PROBLEM TO WORK ON.
Filter the material below down to the lines with the word "that" and give those lines.

DATA EXTRACT.
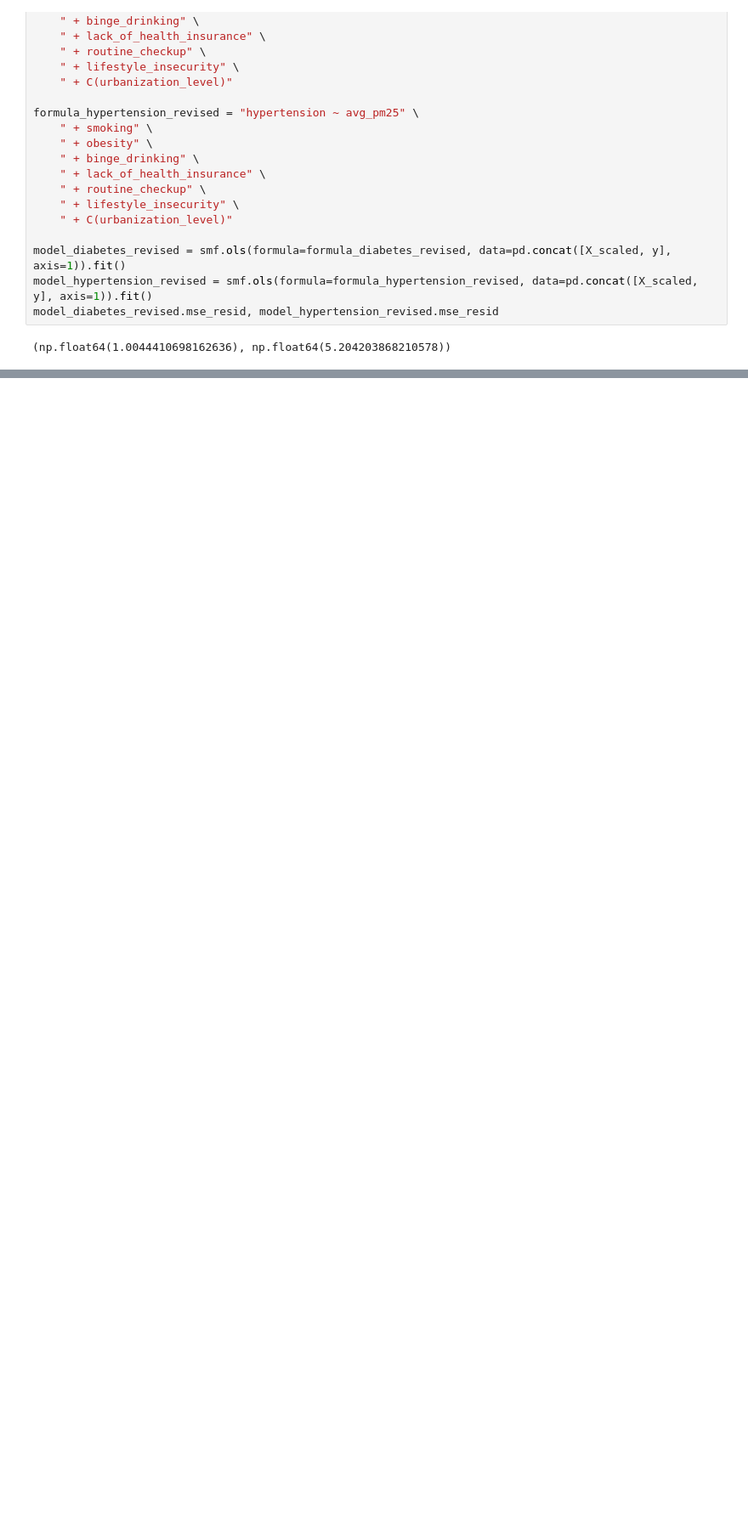
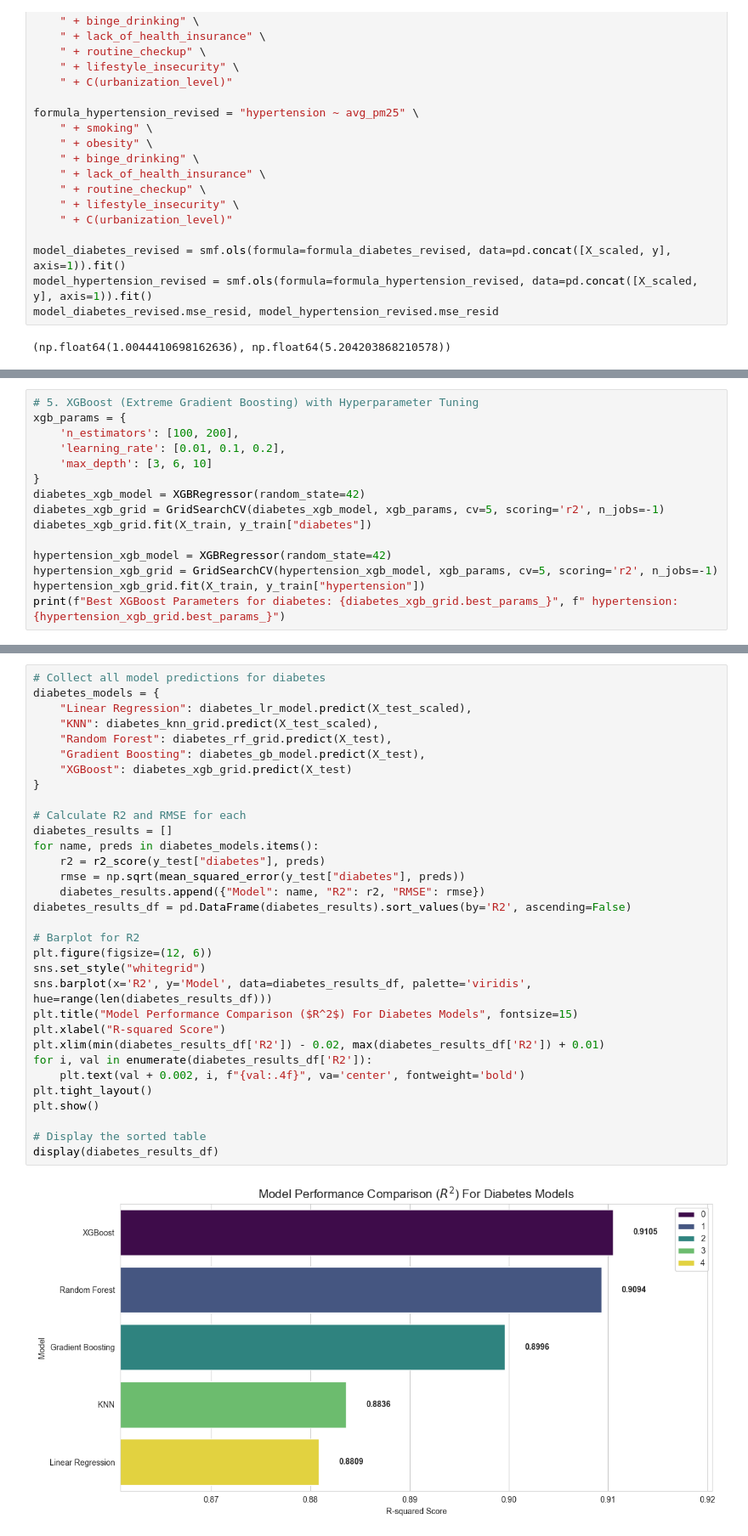
Before and after one commit to ahmetvkrt/pm25-diabetes-hypertension, a Jupyter notebook: ml_models.ipynb, the cells around one changed output, grey strips where cells are left out. Shown at 85% size. Drawn from its saved outputs; the diff is of its cells as text; blank space fills up the shorter version.

Commit message:
Finalize ML Modelling

```diff
--- a/ml_models.ipynb
+++ b/ml_models.ipynb
@@ -365,0 +573,15 @@ The revised regression results indicate that after addressing multicollinearity,
+# %%
+# 5. XGBoost (Extreme Gradient Boosting) with Hyperparameter Tuning
+xgb_params = {
+    'n_estimators': [100, 200],
+    'learning_rate': [0.01, 0.1, 0.2],
+    'max_depth': [3, 6, 10]
+}
+diabetes_xgb_model = XGBRegressor(random_state=42)
+diabetes_xgb_grid = GridSearchCV(diabetes_xgb_model, xgb_params, cv=5, scoring='r2', n_jobs=-1)
+diabetes_xgb_grid.fit(X_train, y_train["diabetes"])
+
+hypertension_xgb_model = XGBRegressor(random_state=42)
+hypertension_xgb_grid = GridSearchCV(hypertension_xgb_model, xgb_params, cv=5, scoring='r2', n_jobs=-1)
+hypertension_xgb_grid.fit(X_train, y_train["hypertension"])
+print(f"Best XGBoost Parameters for diabetes: {diabetes_xgb_grid.best_params_}", f" hypertension: {hypertension_xgb_grid.best_params_}")
@@ -365,0 +590,34 @@ The revised regression results indicate that after addressing multicollinearity,
+# %%
+# Collect all model predictions for diabetes
+diabetes_models = {
+    "Linear Regression": diabetes_lr_model.predict(X_test_scaled),
+    "KNN": diabetes_knn_grid.predict(X_test_scaled),
+    "Random Forest": diabetes_rf_grid.predict(X_test),
+    "Gradient Boosting": diabetes_gb_model.predict(X_test),
+    "XGBoost": diabetes_xgb_grid.predict(X_test)
+}
+
+# Calculate R2 and RMSE for each
+diabetes_results = []
+for name, preds in diabetes_models.items():
+    r2 = r2_score(y_test["diabetes"], preds)
+    rmse = np.sqrt(mean_squared_error(y_test["diabetes"], preds))
+    diabetes_results.append({"Model": name, "R2": r2, "RMSE": rmse})
+diabetes_results_df = pd.DataFrame(diabetes_results).sort_values(by='R2', ascending=False)
+
+# Barplot for R2
+plt.figure(figsize=(12, 6))
+sns.set_style("whitegrid")
+sns.barplot(x='R2', y='Model', data=diabetes_results_df, palette='viridis', hue=range(len(diabetes_results_df)))
+plt.title("Model Performance Comparison ($R^2$) For Diabetes Models", fontsize=15)
+plt.xlabel("R-squared Score")
+plt.xlim(min(diabetes_results_df['R2']) - 0.02, max(diabetes_results_df['R2']) + 0.01)
+for i, val in enumerate(diabetes_results_df['R2']):
+    plt.text(val + 0.002, i, f"{val:.4f}", va='center', fontweight='bold')
+plt.tight_layout()
+plt.show()
+
+# Display the sorted table
+display(diabetes_results_df)
+# %% [output]
+[figure, added]
```
Also changed, not shown: parts of 39 cells of this notebook, 2 other files.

SOLUTION TO THE PROBLEM.
@@ -365,0 +573,15 @@ The revised regression results indicate that after addressing multicollinearity,
@@ -365,0 +590,34 @@ The revised regression results indicate that after addressing multicollinearity,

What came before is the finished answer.